Data for analysis:
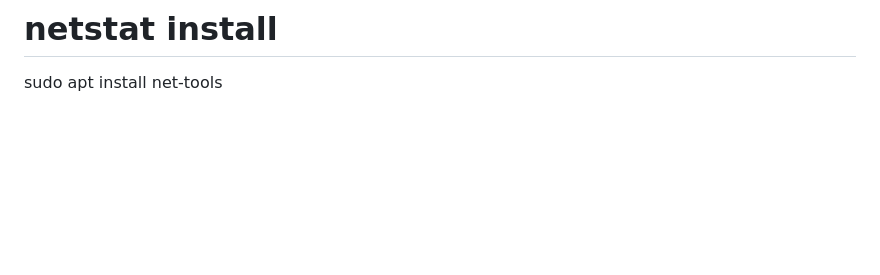
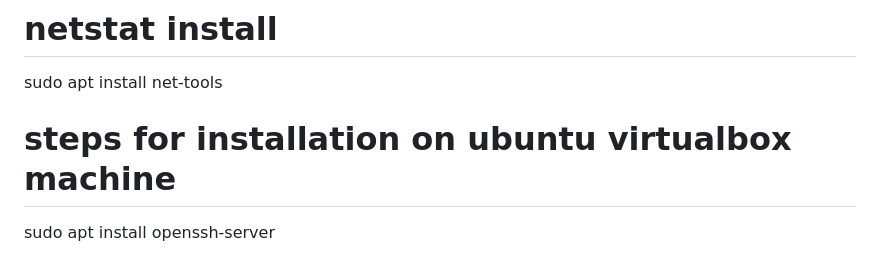
Before and after one commit to soenkef/react_wiseekr-api, a Markdown page: README.md, the part around the change. Rendered like a GitHub page; blank space fills up the shorter version.

```diff
--- a/README.md
+++ b/README.md
@@ -190,3 +190,6 @@ apt  install network-manager
 
 # netstat install
 sudo apt install net-tools
+
+# steps for installation on ubuntu virtualbox machine
+sudo apt install openssh-server
```
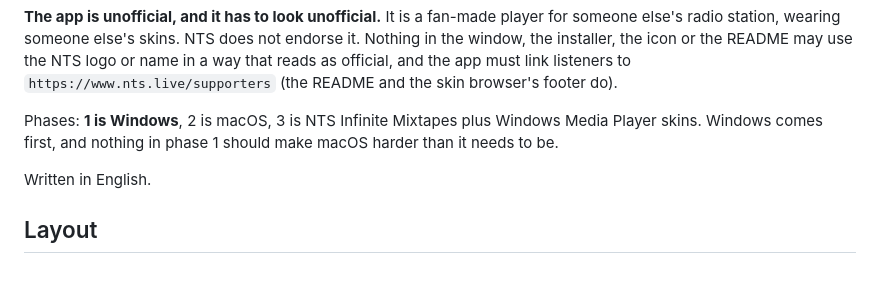
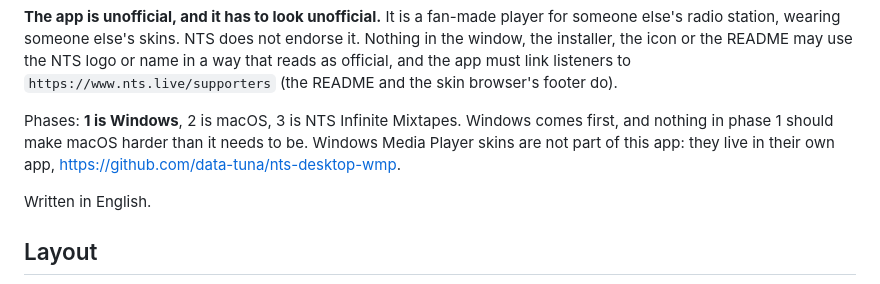
Before and after one commit to data-tuna/nts-desktop-winamp, a Markdown page: AGENTS.md, the part around the change. GitHub-like rendering.

```diff
--- a/AGENTS.md
+++ b/AGENTS.md
@@ -18,9 +18,10 @@ README may use the NTS logo or name in a way that reads as official, and the
 app must link listeners to `https://www.nts.live/supporters` (the README and
 the skin browser's footer do).
 
-Phases: **1 is Windows**, 2 is macOS, 3 is NTS Infinite Mixtapes plus Windows
-Media Player skins. Windows comes first, and nothing in phase 1 should make
-macOS harder than it needs to be.
+Phases: **1 is Windows**, 2 is macOS, 3 is NTS Infinite Mixtapes. Windows
+comes first, and nothing in phase 1 should make macOS harder than it needs to
+be. Windows Media Player skins are not part of this app: they live in their
+own app, https://github.com/data-tuna/nts-desktop-wmp.
 
 Written in English.
 
```
Also changed, not shown: docs/decisions.md (+12 -0 lines).
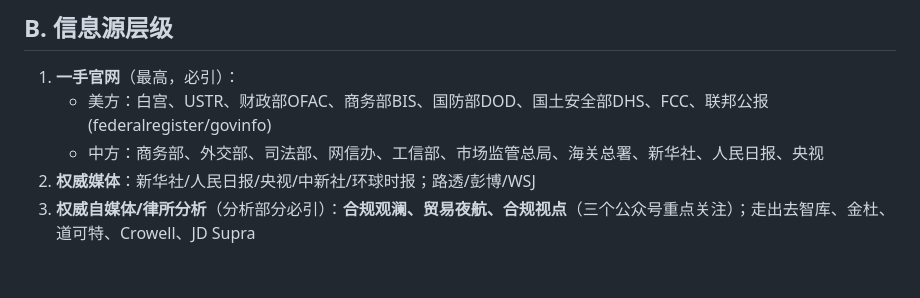
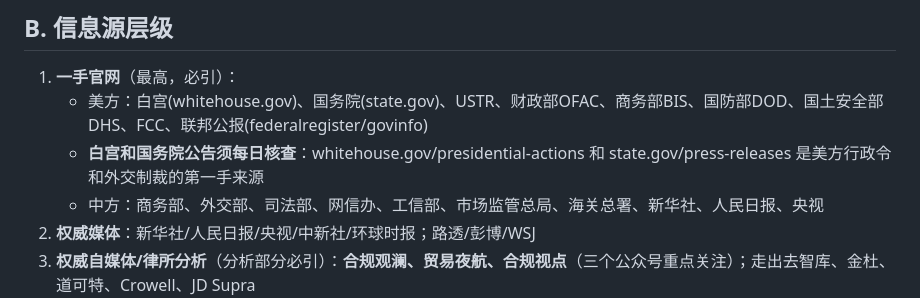
Before and after one commit to w53418791-glitch/us-china-timeline, a Markdown page: 检索逻辑与方法论.md, the part around the change. GitHub-like rendering; blank space fills up the shorter version.

Commit message:
update: B节新增白宫/国务院每日核查+H节crosscheck+规则12加USA yesterday

```diff
--- a/检索逻辑与方法论.md
+++ b/检索逻辑与方法论.md
@@ -10,7 +10,8 @@
 
 ## B. 信息源层级
 1. **一手官网**（最高，必引）：
-   - 美方：白宫、USTR、财政部OFAC、商务部BIS、国防部DOD、国土安全部DHS、FCC、联邦公报(federalregister/govinfo)
+   - 美方：白宫(whitehouse.gov)、国务院(state.gov)、USTR、财政部OFAC、商务部BIS、国防部DOD、国土安全部DHS、FCC、联邦公报(federalregister/govinfo)
+   - **白宫和国务院公告须每日核查**：whitehouse.gov/presidential-actions 和 state.gov/press-releases 是美方行政令和外交制裁的第一手来源
    - 中方：商务部、外交部、司法部、网信办、工信部、市场监管总局、海关总署、新华社、人民日报、央视
 2. **权威媒体**：新华社/人民日报/央视/中新社/环球时报；路透/彭博/WSJ
 3. **权威自媒体/律所分析**（分析部分必引）：**合规观澜、贸易夜航、合规视点**（三个公众号重点关注）；走出去智库、金杜、道可特、Crowell、JD Supra
```
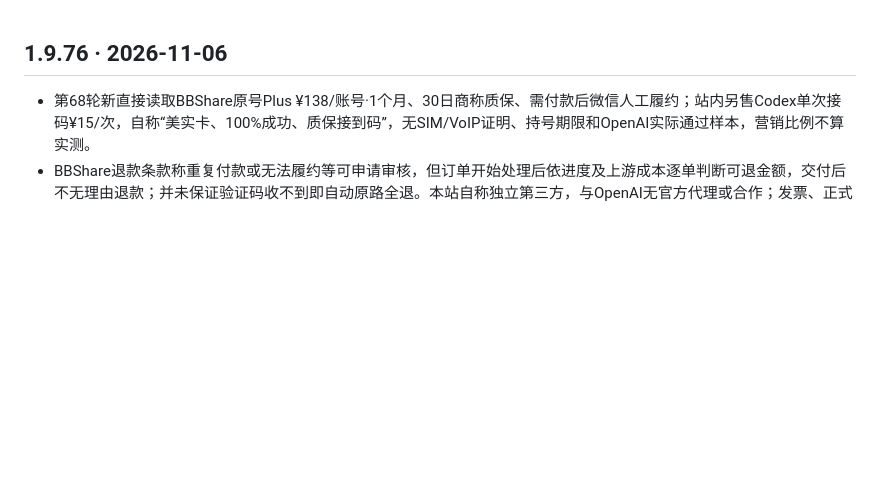
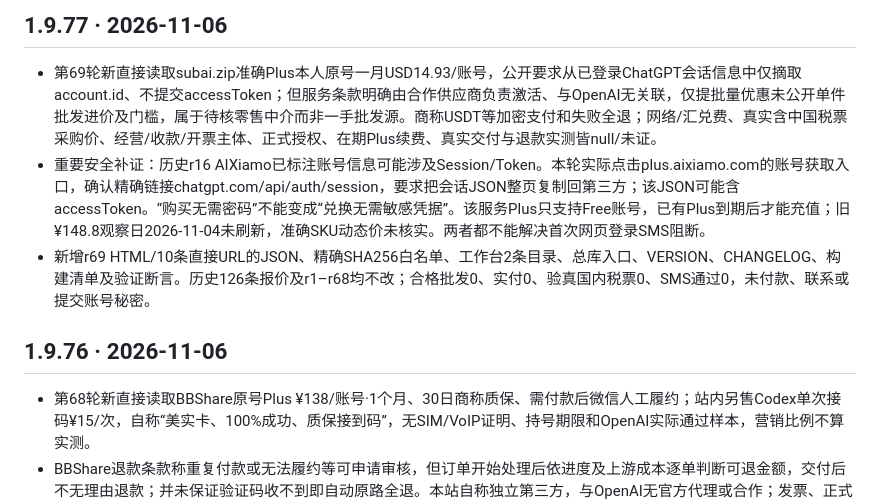
Before and after one commit to 1337816143/MyDotWork, a Markdown page: CHANGELOG.md, the part around the change. GitHub-like rendering; blank space fills up the shorter version.

Commit message:
research(r69): maintain reviewed release and regression

```diff
--- a/CHANGELOG.md
+++ b/CHANGELOG.md
@@ -1,3 +1,9 @@
+## 1.9.77 · 2026-11-06
+
+- 第69轮新直接读取subai.zip准确Plus本人原号一月USD14.93/账号，公开要求从已登录ChatGPT会话信息中仅摘取account.id、不提交accessToken；但服务条款明确由合作供应商负责激活、与OpenAI无关联，仅提批量优惠未公开单件批发进价及门槛，属于待核零售中介而非一手批发源。商称USDT等加密支付和失败全退；网络/汇兑费、真实含中国税票采购价、经营/收款/开票主体、正式授权、在期Plus续费、真实交付与退款实测皆null/未证。
+- 重要安全补证：历史r16 AIXiamo已标注账号信息可能涉及Session/Token。本轮实际点击plus.aixiamo.com的账号获取入口，确认精确链接chatgpt.com/api/auth/session，要求把会话JSON整页复制回第三方；该JSON可能含accessToken。“购买无需密码”不能变成“兑换无需敏感凭据”。该服务Plus只支持Free账号，已有Plus到期后才能充值；旧¥148.8观察日2026-11-04未刷新，准确SKU动态价未核实。两者都不能解决首次网页登录SMS阻断。
+- 新增r69 HTML/10条直接URL的JSON、精确SHA256白名单、工作台2条目录、总库入口、VERSION、CHANGELOG、构建清单及验证断言。历史126条报价及r1–r68均不改；合格批发0、实付0、验真国内税票0、SMS通过0，未付款、联系或提交账号秘密。
+
 ## 1.9.76 · 2026-11-06
 
 - 第68轮新直接读取BBShare原号Plus ¥138/账号·1个月、30日商称质保、需付款后微信人工履约；站内另售Codex单次接码¥15/次，自称“美实卡、100%成功、质保接到码”，无SIM/VoIP证明、持号期限和OpenAI实际通过样本，营销比例不算实测。
```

What the exercise asks: The answer must be an exact copy of the records above, with the pictures left out.

Exercise solution:
Before and after one commit to soenkef/react_wiseekr-api, a Markdown page: README.md, the part around the change. Rendered like a GitHub page; blank space fills up the shorter version.

```diff
--- a/README.md
+++ b/README.md
@@ -190,3 +190,6 @@ apt  install network-manager
 
 # netstat install
 sudo apt install net-tools
+
+# steps for installation on ubuntu virtualbox machine
+sudo apt install openssh-server
```
Before and after one commit to data-tuna/nts-desktop-winamp, a Markdown page: AGENTS.md, the part around the change. GitHub-like rendering.

```diff
--- a/AGENTS.md
+++ b/AGENTS.md
@@ -18,9 +18,10 @@ README may use the NTS logo or name in a way that reads as official, and the
 app must link listeners to `https://www.nts.live/supporters` (the README and
 the skin browser's footer do).
 
-Phases: **1 is Windows**, 2 is macOS, 3 is NTS Infinite Mixtapes plus Windows
-Media Player skins. Windows comes first, and nothing in phase 1 should make
-macOS harder than it needs to be.
+Phases: **1 is Windows**, 2 is macOS, 3 is NTS Infinite Mixtapes. Windows
+comes first, and nothing in phase 1 should make macOS harder than it needs to
+be. Windows Media Player skins are not part of this app: they live in their
+own app, https://github.com/data-tuna/nts-desktop-wmp.
 
 Written in English.
 
```
Also changed, not shown: docs/decisions.md (+12 -0 lines).
Before and after one commit to w53418791-glitch/us-china-timeline, a Markdown page: 检索逻辑与方法论.md, the part around the change. GitHub-like rendering; blank space fills up the shorter version.

Commit message:
update: B节新增白宫/国务院每日核查+H节crosscheck+规则12加USA yesterday

```diff
--- a/检索逻辑与方法论.md
+++ b/检索逻辑与方法论.md
@@ -10,7 +10,8 @@
 
 ## B. 信息源层级
 1. **一手官网**（最高，必引）：
-   - 美方：白宫、USTR、财政部OFAC、商务部BIS、国防部DOD、国土安全部DHS、FCC、联邦公报(federalregister/govinfo)
+   - 美方：白宫(whitehouse.gov)、国务院(state.gov)、USTR、财政部OFAC、商务部BIS、国防部DOD、国土安全部DHS、FCC、联邦公报(federalregister/govinfo)
+   - **白宫和国务院公告须每日核查**：whitehouse.gov/presidential-actions 和 state.gov/press-releases 是美方行政令和外交制裁的第一手来源
    - 中方：商务部、外交部、司法部、网信办、工信部、市场监管总局、海关总署、新华社、人民日报、央视
 2. **权威媒体**：新华社/人民日报/央视/中新社/环球时报；路透/彭博/WSJ
 3. **权威自媒体/律所分析**（分析部分必引）：**合规观澜、贸易夜航、合规视点**（三个公众号重点关注）；走出去智库、金杜、道可特、Crowell、JD Supra
```
Before and after one commit to 1337816143/MyDotWork, a Markdown page: CHANGELOG.md, the part around the change. GitHub-like rendering; blank space fills up the shorter version.

Commit message:
research(r69): maintain reviewed release and regression

```diff
--- a/CHANGELOG.md
+++ b/CHANGELOG.md
@@ -1,3 +1,9 @@
+## 1.9.77 · 2026-11-06
+
+- 第69轮新直接读取subai.zip准确Plus本人原号一月USD14.93/账号，公开要求从已登录ChatGPT会话信息中仅摘取account.id、不提交accessToken；但服务条款明确由合作供应商负责激活、与OpenAI无关联，仅提批量优惠未公开单件批发进价及门槛，属于待核零售中介而非一手批发源。商称USDT等加密支付和失败全退；网络/汇兑费、真实含中国税票采购价、经营/收款/开票主体、正式授权、在期Plus续费、真实交付与退款实测皆null/未证。
+- 重要安全补证：历史r16 AIXiamo已标注账号信息可能涉及Session/Token。本轮实际点击plus.aixiamo.com的账号获取入口，确认精确链接chatgpt.com/api/auth/session，要求把会话JSON整页复制回第三方；该JSON可能含accessToken。“购买无需密码”不能变成“兑换无需敏感凭据”。该服务Plus只支持Free账号，已有Plus到期后才能充值；旧¥148.8观察日2026-11-04未刷新，准确SKU动态价未核实。两者都不能解决首次网页登录SMS阻断。
+- 新增r69 HTML/10条直接URL的JSON、精确SHA256白名单、工作台2条目录、总库入口、VERSION、CHANGELOG、构建清单及验证断言。历史126条报价及r1–r68均不改；合格批发0、实付0、验真国内税票0、SMS通过0，未付款、联系或提交账号秘密。
+
 ## 1.9.76 · 2026-11-06
 
 - 第68轮新直接读取BBShare原号Plus ¥138/账号·1个月、30日商称质保、需付款后微信人工履约；站内另售Codex单次接码¥15/次，自称“美实卡、100%成功、质保接到码”，无SIM/VoIP证明、持号期限和OpenAI实际通过样本，营销比例不算实测。
```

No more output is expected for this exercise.